**YOUR TASK:**
The answer should be a number alone: the count of lines in the listing below that include "previous".

(DATA FOR ANALYSIS Opens)

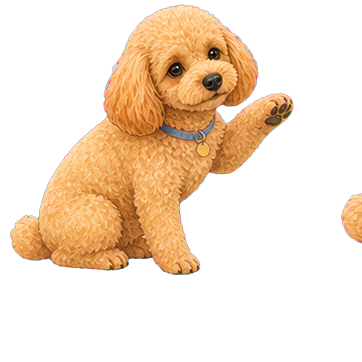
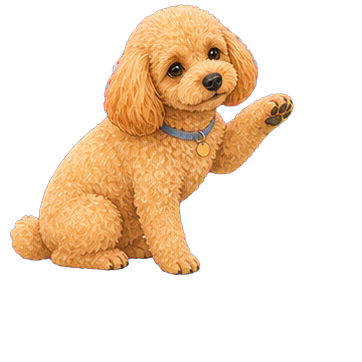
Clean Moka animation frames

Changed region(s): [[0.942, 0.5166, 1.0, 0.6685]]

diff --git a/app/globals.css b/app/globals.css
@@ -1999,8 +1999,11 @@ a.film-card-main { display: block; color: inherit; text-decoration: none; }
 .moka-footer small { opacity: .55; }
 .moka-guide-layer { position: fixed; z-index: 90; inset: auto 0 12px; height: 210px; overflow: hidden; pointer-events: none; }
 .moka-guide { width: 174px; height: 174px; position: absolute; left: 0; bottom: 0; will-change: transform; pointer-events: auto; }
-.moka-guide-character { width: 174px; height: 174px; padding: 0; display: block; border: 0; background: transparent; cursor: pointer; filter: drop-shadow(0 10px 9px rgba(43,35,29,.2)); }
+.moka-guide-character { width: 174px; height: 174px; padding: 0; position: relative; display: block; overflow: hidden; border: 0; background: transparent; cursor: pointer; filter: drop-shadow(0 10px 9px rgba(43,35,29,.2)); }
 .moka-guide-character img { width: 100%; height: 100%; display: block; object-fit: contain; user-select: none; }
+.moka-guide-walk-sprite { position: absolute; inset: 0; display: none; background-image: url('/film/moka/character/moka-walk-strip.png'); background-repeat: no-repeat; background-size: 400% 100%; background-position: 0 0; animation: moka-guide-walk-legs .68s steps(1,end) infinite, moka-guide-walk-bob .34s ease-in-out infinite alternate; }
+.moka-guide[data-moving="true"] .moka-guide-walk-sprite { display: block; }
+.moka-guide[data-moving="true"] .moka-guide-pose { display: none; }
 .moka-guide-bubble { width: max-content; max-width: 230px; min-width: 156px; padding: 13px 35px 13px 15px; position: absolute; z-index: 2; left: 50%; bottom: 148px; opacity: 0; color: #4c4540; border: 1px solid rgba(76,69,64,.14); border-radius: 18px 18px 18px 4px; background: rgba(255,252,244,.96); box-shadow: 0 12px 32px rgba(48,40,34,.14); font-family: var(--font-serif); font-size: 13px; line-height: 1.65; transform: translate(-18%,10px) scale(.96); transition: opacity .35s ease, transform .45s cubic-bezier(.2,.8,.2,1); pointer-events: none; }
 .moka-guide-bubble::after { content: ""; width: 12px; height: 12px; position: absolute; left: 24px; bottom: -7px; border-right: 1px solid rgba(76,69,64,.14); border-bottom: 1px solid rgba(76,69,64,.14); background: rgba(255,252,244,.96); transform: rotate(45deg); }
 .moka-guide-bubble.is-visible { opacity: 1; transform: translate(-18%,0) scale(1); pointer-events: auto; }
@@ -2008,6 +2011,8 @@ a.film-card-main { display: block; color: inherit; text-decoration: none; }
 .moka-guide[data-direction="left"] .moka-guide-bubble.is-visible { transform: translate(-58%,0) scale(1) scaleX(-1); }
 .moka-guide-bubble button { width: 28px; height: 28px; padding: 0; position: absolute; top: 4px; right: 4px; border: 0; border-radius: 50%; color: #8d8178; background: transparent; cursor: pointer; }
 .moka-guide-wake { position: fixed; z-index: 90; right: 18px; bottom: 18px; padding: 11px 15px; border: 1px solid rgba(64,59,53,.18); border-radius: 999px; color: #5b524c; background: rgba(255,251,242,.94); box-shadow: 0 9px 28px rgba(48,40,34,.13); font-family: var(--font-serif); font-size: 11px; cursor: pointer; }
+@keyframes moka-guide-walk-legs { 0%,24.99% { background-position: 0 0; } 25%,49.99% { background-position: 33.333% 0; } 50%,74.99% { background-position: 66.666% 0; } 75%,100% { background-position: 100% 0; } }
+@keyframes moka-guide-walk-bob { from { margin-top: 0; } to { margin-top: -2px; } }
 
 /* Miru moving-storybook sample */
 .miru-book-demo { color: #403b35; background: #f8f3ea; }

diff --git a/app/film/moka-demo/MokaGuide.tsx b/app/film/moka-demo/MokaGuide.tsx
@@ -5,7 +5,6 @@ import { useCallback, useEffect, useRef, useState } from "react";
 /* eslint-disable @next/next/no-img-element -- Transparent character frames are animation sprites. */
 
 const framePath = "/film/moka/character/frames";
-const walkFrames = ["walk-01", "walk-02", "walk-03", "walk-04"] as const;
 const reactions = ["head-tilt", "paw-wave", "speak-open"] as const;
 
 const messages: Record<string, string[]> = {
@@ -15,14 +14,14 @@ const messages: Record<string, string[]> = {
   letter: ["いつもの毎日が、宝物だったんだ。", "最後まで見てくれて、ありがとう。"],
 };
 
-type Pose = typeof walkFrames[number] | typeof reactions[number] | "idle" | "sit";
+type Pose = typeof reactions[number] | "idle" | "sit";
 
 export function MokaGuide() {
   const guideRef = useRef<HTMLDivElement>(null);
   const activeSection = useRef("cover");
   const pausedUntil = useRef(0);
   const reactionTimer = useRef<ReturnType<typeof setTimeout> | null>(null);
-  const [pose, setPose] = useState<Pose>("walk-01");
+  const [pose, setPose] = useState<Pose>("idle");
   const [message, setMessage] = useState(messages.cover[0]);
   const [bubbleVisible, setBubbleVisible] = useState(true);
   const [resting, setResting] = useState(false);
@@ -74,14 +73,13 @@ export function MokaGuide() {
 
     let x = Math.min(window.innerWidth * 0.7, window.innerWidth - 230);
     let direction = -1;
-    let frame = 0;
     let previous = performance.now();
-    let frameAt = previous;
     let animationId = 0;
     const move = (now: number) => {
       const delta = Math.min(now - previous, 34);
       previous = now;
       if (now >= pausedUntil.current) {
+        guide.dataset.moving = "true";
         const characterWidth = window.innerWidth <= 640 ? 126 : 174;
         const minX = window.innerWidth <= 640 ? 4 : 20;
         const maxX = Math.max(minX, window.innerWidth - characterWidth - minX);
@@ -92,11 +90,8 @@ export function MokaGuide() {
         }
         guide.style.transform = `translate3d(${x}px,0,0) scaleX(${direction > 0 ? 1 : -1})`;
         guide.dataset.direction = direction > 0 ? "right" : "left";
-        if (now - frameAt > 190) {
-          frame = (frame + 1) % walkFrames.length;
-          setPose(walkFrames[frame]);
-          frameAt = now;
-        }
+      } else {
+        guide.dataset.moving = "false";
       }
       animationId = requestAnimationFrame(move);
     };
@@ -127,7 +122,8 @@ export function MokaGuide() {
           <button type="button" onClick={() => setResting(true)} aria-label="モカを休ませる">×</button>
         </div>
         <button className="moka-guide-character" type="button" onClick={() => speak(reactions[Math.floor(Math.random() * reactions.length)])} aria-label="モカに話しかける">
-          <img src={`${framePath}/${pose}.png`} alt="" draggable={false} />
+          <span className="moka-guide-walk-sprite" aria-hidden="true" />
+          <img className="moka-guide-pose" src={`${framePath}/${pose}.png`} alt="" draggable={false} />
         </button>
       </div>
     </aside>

(DATA FOR ANALYSIS Closes)

**ANSWER TO THIS PROBLEM:**
4